→ Instructions for the task:
Every line below that holds the string "figure" should be copied out.
==============================
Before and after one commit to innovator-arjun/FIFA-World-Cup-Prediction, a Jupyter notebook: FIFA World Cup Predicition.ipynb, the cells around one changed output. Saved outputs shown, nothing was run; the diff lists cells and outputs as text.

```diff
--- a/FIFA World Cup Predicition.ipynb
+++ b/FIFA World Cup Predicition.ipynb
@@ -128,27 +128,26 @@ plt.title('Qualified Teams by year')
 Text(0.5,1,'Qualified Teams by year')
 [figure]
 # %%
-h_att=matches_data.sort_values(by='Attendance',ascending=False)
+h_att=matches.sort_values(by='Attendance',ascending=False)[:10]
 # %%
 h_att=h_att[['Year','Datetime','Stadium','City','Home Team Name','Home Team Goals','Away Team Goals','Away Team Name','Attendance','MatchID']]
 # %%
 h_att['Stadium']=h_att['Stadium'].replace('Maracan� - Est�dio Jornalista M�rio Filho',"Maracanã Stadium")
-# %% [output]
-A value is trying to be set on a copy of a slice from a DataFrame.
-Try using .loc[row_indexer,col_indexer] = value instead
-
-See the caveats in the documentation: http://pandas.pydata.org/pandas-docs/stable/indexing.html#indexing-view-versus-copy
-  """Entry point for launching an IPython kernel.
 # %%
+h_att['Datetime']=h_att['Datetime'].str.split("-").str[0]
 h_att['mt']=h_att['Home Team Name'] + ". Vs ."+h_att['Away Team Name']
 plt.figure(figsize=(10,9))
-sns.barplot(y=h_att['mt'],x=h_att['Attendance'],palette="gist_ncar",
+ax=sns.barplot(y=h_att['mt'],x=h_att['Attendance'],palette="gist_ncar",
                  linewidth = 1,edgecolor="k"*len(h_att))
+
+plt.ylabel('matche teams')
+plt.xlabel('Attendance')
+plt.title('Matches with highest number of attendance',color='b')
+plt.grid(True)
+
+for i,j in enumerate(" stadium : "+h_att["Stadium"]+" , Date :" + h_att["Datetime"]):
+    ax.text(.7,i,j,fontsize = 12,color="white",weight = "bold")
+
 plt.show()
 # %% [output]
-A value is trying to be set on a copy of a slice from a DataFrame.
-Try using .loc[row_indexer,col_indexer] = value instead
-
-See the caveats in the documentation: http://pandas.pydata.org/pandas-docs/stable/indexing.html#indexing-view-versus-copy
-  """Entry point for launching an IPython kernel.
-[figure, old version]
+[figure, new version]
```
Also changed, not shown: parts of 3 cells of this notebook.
==============================
→ Task response:
 [figure]
 plt.figure(figsize=(10,9))
-[figure, old version]
+[figure, new version]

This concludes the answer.